Web page revision data
== Segment start ==

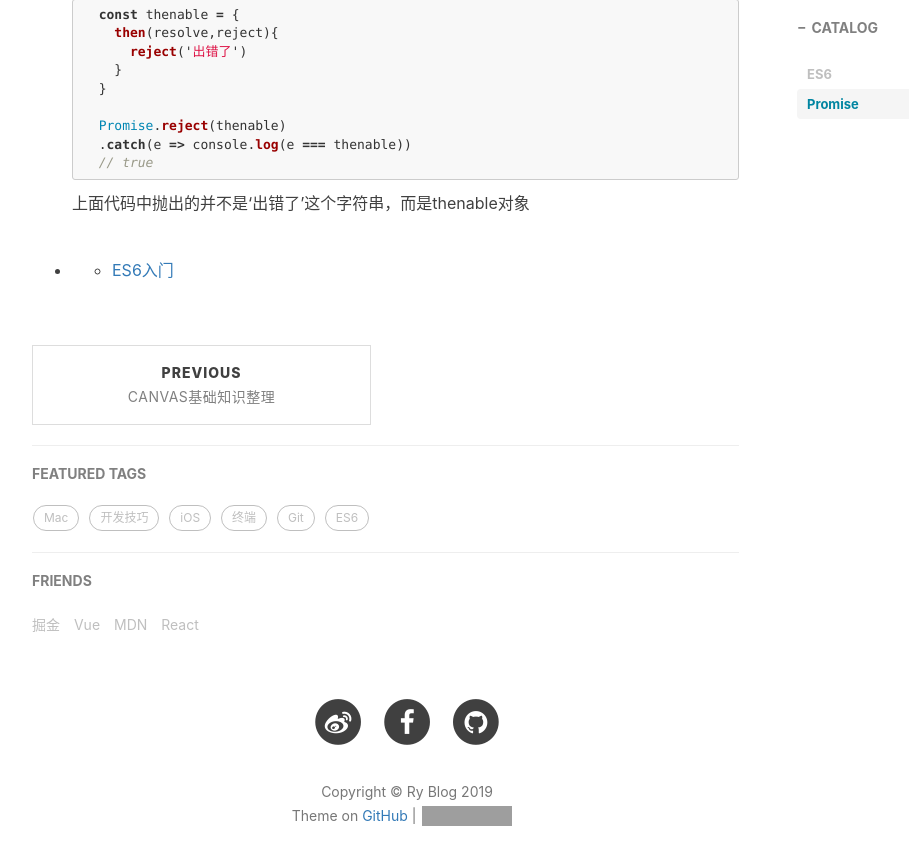
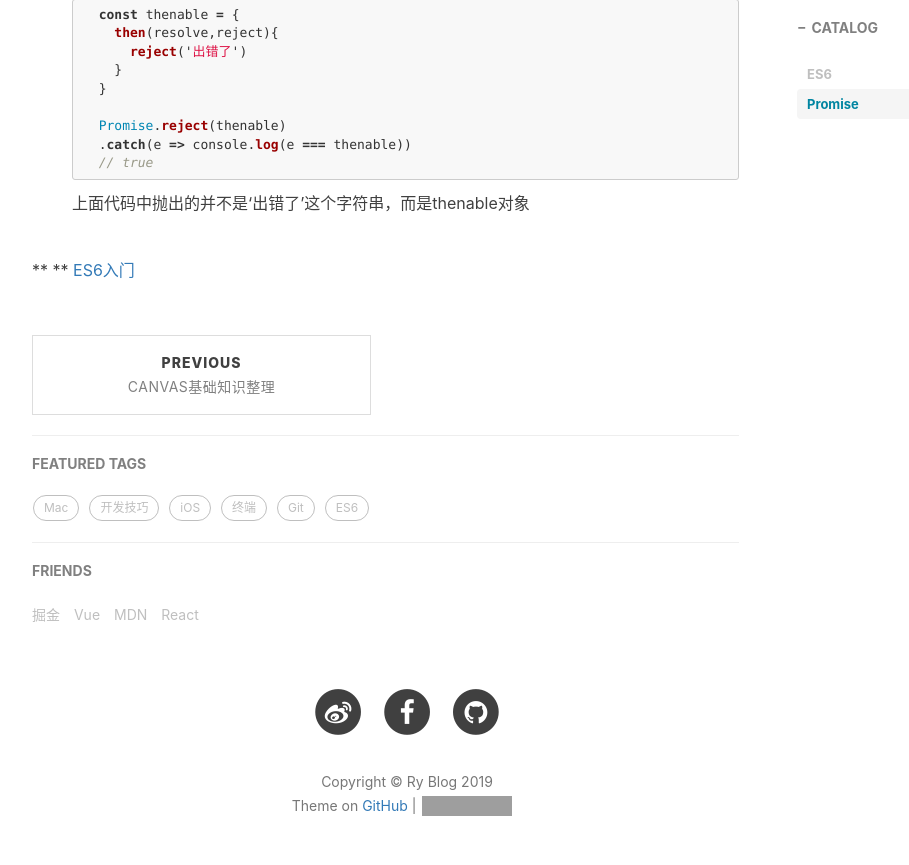
Before and after one commit to Lrenyi/lrenyi.github.io, a Jekyll site: the page built from _posts/2019-08-02-ES6之Promise.md, in a window 1280 px wide and 900 px high, scrolled down 8022 px. Shown: the top 865 px of the window, without its empty margins (233-1142 px from the left). Built offline with Jekyll 4.4.1, drawn with Linux system fonts in a browser that asks for light colours; nearby versions of some CDN libraries; comment, search, counter and statistics services are not loaded; grey boxes are pictures that could not be loaded.

```diff
--- a/_posts/2019-08-02-ES6之Promise.md
+++ b/_posts/2019-08-02-ES6之Promise.md
@@ -383,4 +383,4 @@ tags:
       上面代码中抛出的并不是‘出错了’这个字符串，而是thenable对象
 
 
-  *  * [ES6入门](http://es6.ruanyifeng.com)
+  **  ** [ES6入门](http://es6.ruanyifeng.com)
```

== Segment end ==

What is required:
In the data above, find each line that uses the string "ruanyifeng". Copy it.

Answer below:
-  *  * [ES6入门](http://es6.ruanyifeng.com)
+  **  ** [ES6入门](http://es6.ruanyifeng.com)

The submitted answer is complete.